Magnesium is as well found in more than 300 different enzymes in your body and plays a role in your body’s detoxification processes, making it important for helping to avoid harm from environmental chemicals, heavy metals, and other toxins.
Magnesium is necessary for:
Activating muscles and nerves
Creating energy in your body by activating adenosine triphosphate (ATP)
Helping digest proteins, carbohydrates, and fats
Serving as a building block for RNA and DNA synthesis
Acting as a precursor for neurotransmitters like serotonin
Dr. Dean has studied and written about magnesium for more than 15 years. And below you’ll find the areas where magnesium deficiency triggers, all of which have all been scientifically proven.
Heart disease, Insomnia, Blood clots, Depression, Fatigue, Cystitis, Diabetes, Hypertension, Kidney disease, Hypoglycemia, Liver disease, Nerve problems, and Reynaud’s syndrome. Early signs of magnesium deficiency include loss of appetite, headache, nausea, fatigue, and weakness.
The Role of Magnesium in Diabetes, Cancer, and More
Magnesium may even help lower your risk of cancer, and a study published in the American Journal of Clinical Nutrition showed that higher intakes of dietary magnesium were associated with a lower risk of colorectal tumors.
Results from the meta-analysis indicated that for every 100-mg increase in magnesium intake, the risk of colorectal tumor decreased by 13 percent, while the risk of colorectal cancer was lowered by 12 percent. The researchers noted magnesium’s anti-cancer effects may be related to its ability to decrease insulin resistance, which may definitely affect the development of tumors.
Calcium, Vitamin K2, and Vitamin D Must Be Balanced with Magnesium
When you’re taking magnesium, you need to consider calcium, vitamin D3 and vitamin K2 as well, since these all work synergistic-ally with one another. If you have too much calcium and not enough magnesium, your muscles will tend to go into spasm, and this has consequences for your heart in particular. According to Dr. Dean “What happens is that the muscle and nerve function that magnesium is responsible for is diminished. If you don’t have enough magnesium, your muscles go into spasm. Calcium causes muscle to contract. If you had a balance, the muscles would do their thing. They’d relax, contract, and create their activity”. If you choose for oral vitamin D, you need to also use it in your food or take supplemental vitamin K2 and more magnesium. Taking mega doses of vitamin D supplements with no sufficient amounts of K2 and magnesium can guide to vitamin D toxicity and magnesium deficiency symptoms, which contain inappropriate calcification that may damage your heart.
Tips for Increasing Your Magnesium Levels

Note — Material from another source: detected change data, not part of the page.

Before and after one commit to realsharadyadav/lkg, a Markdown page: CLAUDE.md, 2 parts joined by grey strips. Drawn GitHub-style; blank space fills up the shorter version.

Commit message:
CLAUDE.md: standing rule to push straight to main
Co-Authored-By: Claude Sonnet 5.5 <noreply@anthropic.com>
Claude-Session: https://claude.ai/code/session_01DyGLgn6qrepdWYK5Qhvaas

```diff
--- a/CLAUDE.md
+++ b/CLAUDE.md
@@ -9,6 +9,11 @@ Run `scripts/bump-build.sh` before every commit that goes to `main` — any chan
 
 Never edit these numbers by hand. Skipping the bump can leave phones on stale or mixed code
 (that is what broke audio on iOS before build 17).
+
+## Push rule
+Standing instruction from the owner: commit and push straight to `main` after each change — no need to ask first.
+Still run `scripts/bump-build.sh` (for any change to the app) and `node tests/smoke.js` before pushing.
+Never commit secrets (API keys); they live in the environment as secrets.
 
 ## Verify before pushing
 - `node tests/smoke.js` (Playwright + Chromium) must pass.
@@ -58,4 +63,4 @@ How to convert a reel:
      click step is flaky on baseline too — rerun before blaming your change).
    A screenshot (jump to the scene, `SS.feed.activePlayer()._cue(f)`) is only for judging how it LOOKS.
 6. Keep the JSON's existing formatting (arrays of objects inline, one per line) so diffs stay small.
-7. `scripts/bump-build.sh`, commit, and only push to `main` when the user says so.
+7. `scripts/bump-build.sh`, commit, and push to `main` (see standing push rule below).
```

One of my primary sources of magnesium is that I normally drink one pint to one quart of fresh green vegetable juice every day. Organic foods can have more magnesium if grown in nutrient-rich soils but it is very difficult to make that determination. If you opt for a supplement, be aware that there are a wide variety of magnesium supplements on the market, because magnesium must be bound to another substance. According to Dr. Dean “The best way to tell if you are getting enough magnesium is the “bowel test”. You know when you have too much magnesium when your stools become loose. This, in fact, may be a blessing for people with constipation, is one of the many ways magnesium deficiency manifests.”
Moreover taking a supplement, another way to get better your magnesium status is to take regular Epsom salt baths or foot baths. Epsom salt is a magnesium sulfate that can absorb into your body through your skin. Magnesium carbonate, which has antacid properties, contains 45 percent magnesium. Magnesium chloride/Magnesium lactate contains only 12 percent magnesium, but has better absorption than others, such as magnesium oxide, which contains five times more magnesium. Magnesium sulfate/Magnesium hydroxide (milk of magnesia) is typically used as laxatives. Be aware that it’s easy to overdose on these, so ONLY take as directed.